Published in the British Journal of Psychiatry, the study took 134 mothers suffering from post-natal depression and put them in three groups. The first group took part in group singing sessions; the second participated in creative play workshops and the third received their usual care (such as antidepressants or family support).
Researchers found that the women who participated in group singing sessions recovered from post-natal depression more quickly than those in the other groups.
This is the first controlled study of the effect of singing on post-natal depression, the BBC reports. “Post-natal depression is debilitating for mothers and their families, yet our research indicates that for some women something as accessible as singing with their baby could help to speed up recovery at one of the most vulnerable times of their lives,” says lead researcher Dr Rosie Perkins.
According to Beyond Blue, postnatal depression affects up to one in seven women giving birth in Australia. It can develop between one month and up to one year after the birth of their baby.

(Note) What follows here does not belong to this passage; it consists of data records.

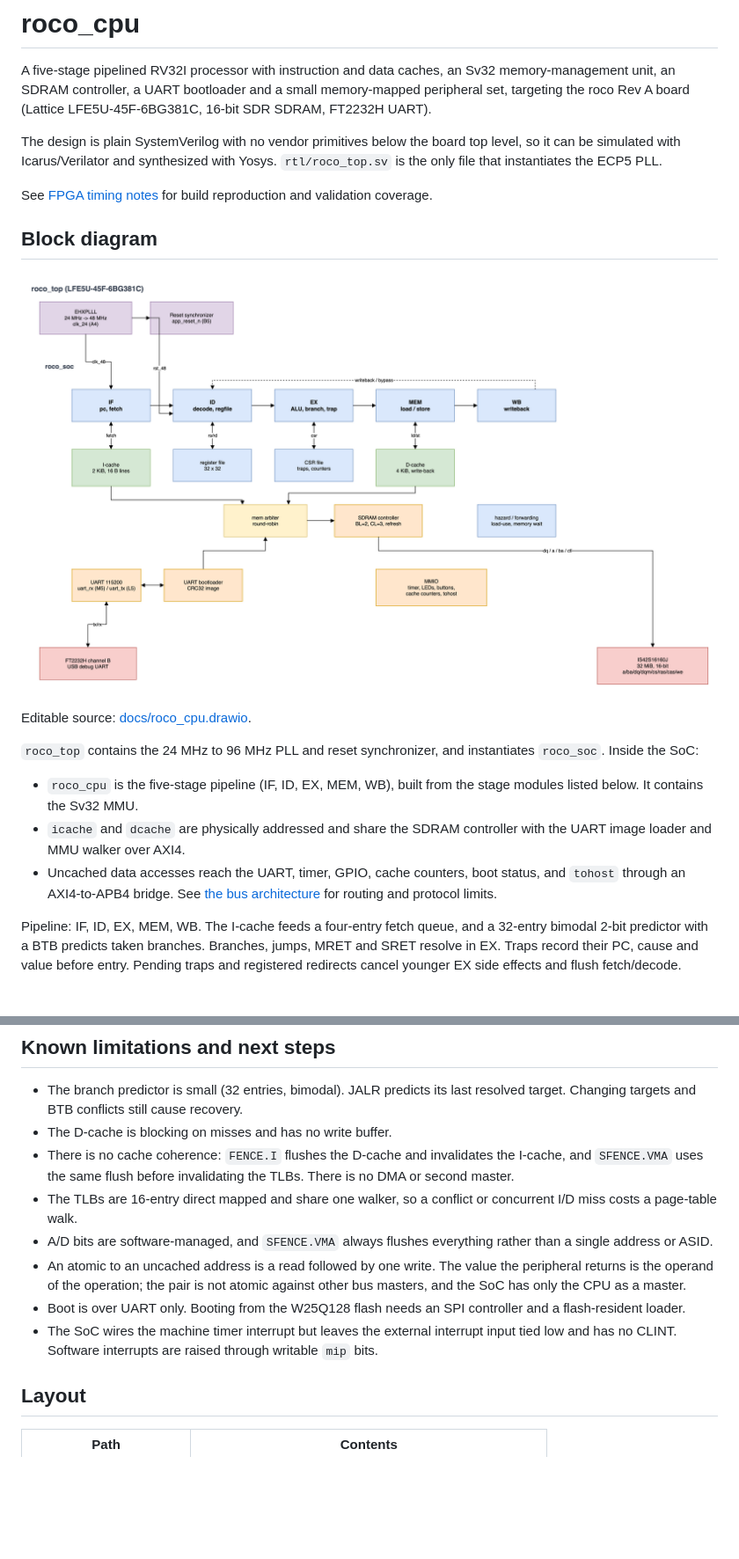
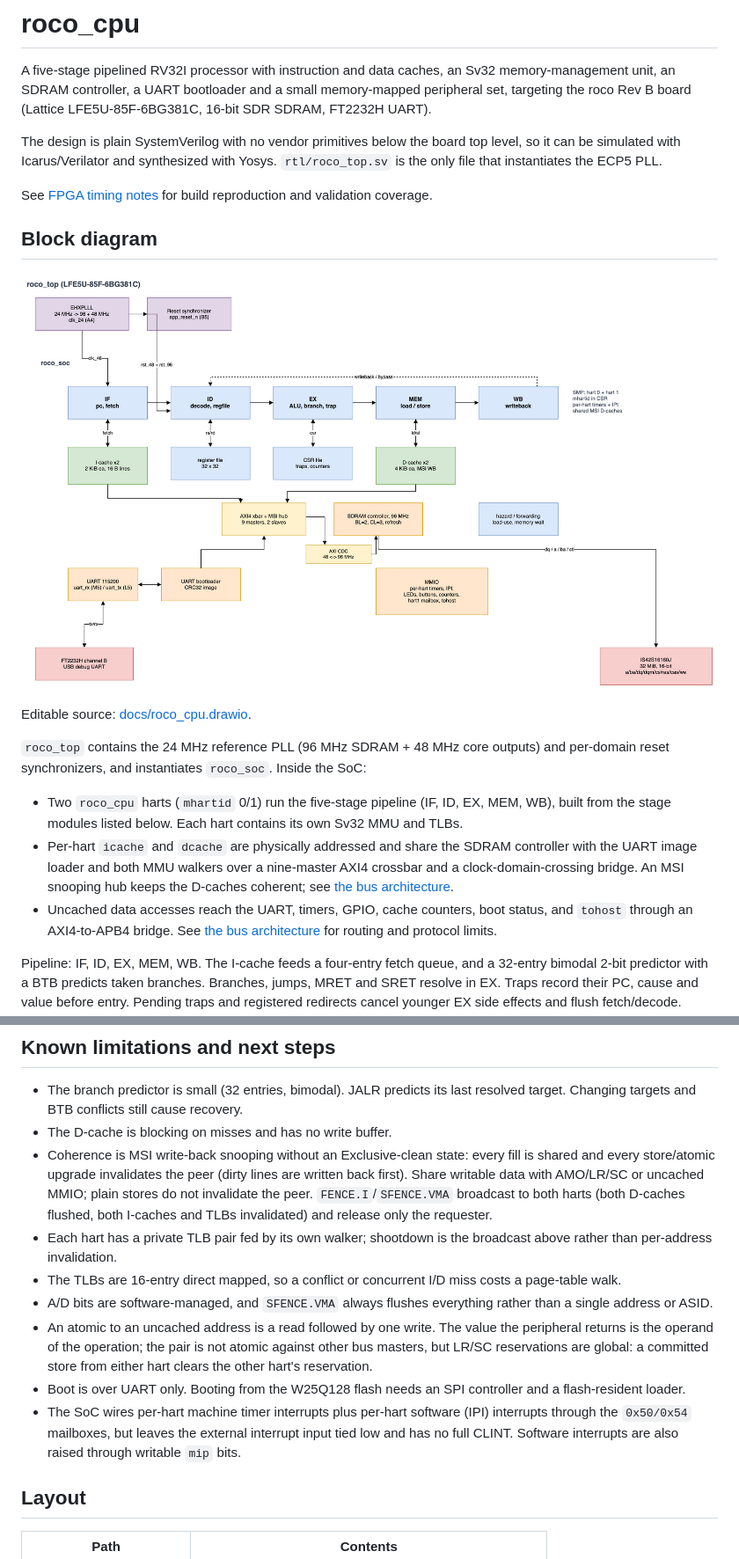
Before and after one commit to ronakpjain/roco, a Markdown page: soc/README.md, 2 parts joined by grey strips. Shown at 88% size. Rendered like a GitHub page; pictures changed too: soc/docs/roco_cpu.png; blank space fills up the shorter version.

Commit message:
soc(smp): dual-core MSI coherence at 48 MHz core and 96 MHz SDRAM on 85F

```diff
--- a/soc/README.md
+++ b/soc/README.md
@@ -2,7 +2,7 @@
 
 A five-stage pipelined RV32I processor with instruction and data caches,
 an Sv32 memory-management unit, an SDRAM controller, a UART bootloader
-and a small memory-mapped peripheral set, targeting the roco Rev A board (Lattice LFE5U-45F-6BG381C,
+and a small memory-mapped peripheral set, targeting the roco Rev B board (Lattice LFE5U-85F-6BG381C,
 16-bit SDR SDRAM, FT2232H UART).
 
 The design is plain SystemVerilog with no vendor primitives below the
@@ -19,14 +19,18 @@ validation coverage.
 
 Editable source: [docs/roco_cpu.drawio](docs/roco_cpu.drawio).
 
-`roco_top` contains the 24 MHz to 96 MHz PLL and reset synchronizer, and
-instantiates `roco_soc`. Inside the SoC:
+`roco_top` contains the 24 MHz reference PLL (96 MHz SDRAM + 48 MHz core
+outputs) and per-domain reset synchronizers, and instantiates `roco_soc`.
+Inside the SoC:
 
-- `roco_cpu` is the five-stage pipeline (IF, ID, EX, MEM, WB), built
-  from the stage modules listed below. It contains the Sv32 MMU.
-- `icache` and `dcache` are physically addressed and share the SDRAM
-  controller with the UART image loader and MMU walker over AXI4.
-- Uncached data accesses reach the UART, timer, GPIO, cache counters,
+- Two `roco_cpu` harts (`mhartid` 0/1) run the five-stage pipeline
+  (IF, ID, EX, MEM, WB), built from the stage modules listed below.
+  Each hart contains its own Sv32 MMU and TLBs.
+- Per-hart `icache` and `dcache` are physically addressed and share the
+  SDRAM controller with the UART image loader and both MMU walkers over a
+  nine-master AXI4 crossbar and a clock-domain-crossing bridge. An MSI
+  snooping hub keeps the D-caches coherent; see [the bus architecture](docs/bus.md).
+- Uncached data accesses reach the UART, timers, GPIO, cache counters,
   boot status, and `tohost` through an AXI4-to-APB4 bridge.
   See [the bus architecture](docs/bus.md) for routing and protocol limits.
 
@@ -305,21 +315,28 @@ Simulation (2026-11, Verilator 5.054 and Icarus Verilog 13):
   last resolved target. Changing targets and BTB conflicts still cause
   recovery.
 - The D-cache is blocking on misses and has no write buffer.
-- There is no cache coherence: `FENCE.I` flushes the D-cache and
-  invalidates the I-cache, and `SFENCE.VMA` uses the same flush before
-  invalidating the TLBs. There is no DMA or second master.
-- The TLBs are 16-entry direct mapped and share one walker, so a
-  conflict or concurrent I/D miss costs a page-table walk.
+- Coherence is MSI write-back snooping without an Exclusive-clean
+  state: every fill is shared and every store/atomic upgrade invalidates
+  the peer (dirty lines are written back first). Share writable data with
+  AMO/LR/SC or uncached MMIO; plain stores do not invalidate the peer.
+  `FENCE.I`/`SFENCE.VMA` broadcast to both harts (both D-caches flushed,
+  both I-caches and TLBs invalidated) and release only the requester.
+- Each hart has a private TLB pair fed by its own walker; shootdown is the
+  broadcast above rather than per-address invalidation.
+- The TLBs are 16-entry direct mapped, so a conflict or concurrent I/D
+  miss costs a page-table walk.
 - A/D bits are software-managed, and `SFENCE.VMA` always flushes
   everything rather than a single address or ASID.
 - An atomic to an uncached address is a read followed by one write. The value
   the peripheral returns is the operand of the operation; the pair is not
-  atomic against other bus masters, and the SoC has only the CPU as a master.
+  atomic against other bus masters, but LR/SC reservations are global: a
+  committed store from either hart clears the other hart's reservation.
 - Boot is over UART only. Booting from the W25Q128 flash needs an SPI
   controller and a flash-resident loader.
-- The SoC wires the machine timer interrupt but leaves the external
-  interrupt input tied low and has no CLINT. Software interrupts are raised
-  through writable `mip` bits.
+- The SoC wires per-hart machine timer interrupts plus per-hart software
+  (IPI) interrupts through the `0x50/0x54` mailboxes, but leaves the external
+  interrupt input tied low and has no full CLINT. Software interrupts are
+  also raised through writable `mip` bits.
 
 ## Layout
 
```
Also changed, not shown: other parts of soc/README.md (+10 -4 lines), soc/docs/bus.md (+44 -16 lines), soc/docs/timing.md (+5 -3 lines), 11 other files.
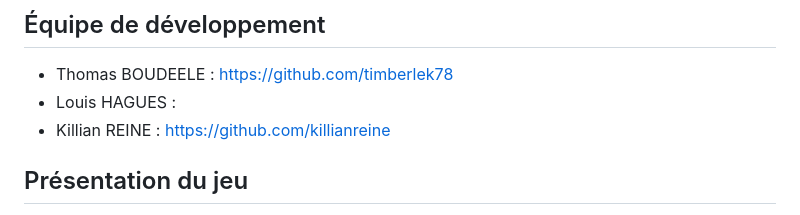
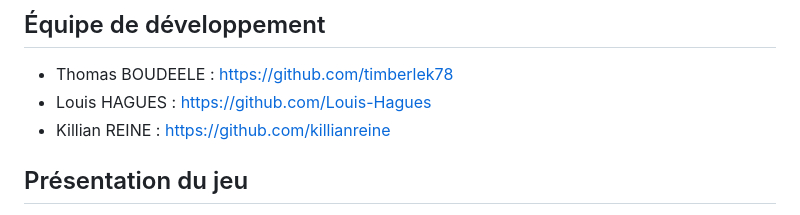
Before and after one commit to killianreine/site-jeu-capaci, a Markdown page: README.md, the part around the change. GitHub-like rendering.

Commit message:
Add GitHub link for Louis HAGUES
mon nom :)

```diff
--- a/README.md
+++ b/README.md
@@ -5,7 +5,7 @@
 ## Équipe de développement
 
 - Thomas BOUDEELE : https://github.com/timberlek78
-- Louis HAGUES :
+- Louis HAGUES : https://github.com/Louis-Hagues
 - Killian REINE :  https://github.com/killianreine
 
 ##  Présentation du jeu
```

What to do if you suspect a loved one has post-natal depression:
Listen: Don’t compare your own experience or offer unprofessional advice like “snap out of it” or “just be strong”.
Stay in touch: She may not feel like taking a call or having a visit, but a simple text will show her you are thinking of her.
Drop off food: Drop off a meal or her favourite dessert.
Don’t do it alone: Your help and support is fantastic but it’s important to engage professional mental health workers.
Take her out: Sunshine and a change of scenery can be great for lifting moods.
Gidget Foundation (Gidget Foundation) Helpline 1300 851 758
PANDA (Perinatal Anxiety and Depression Australia) Helpline 1300 726 306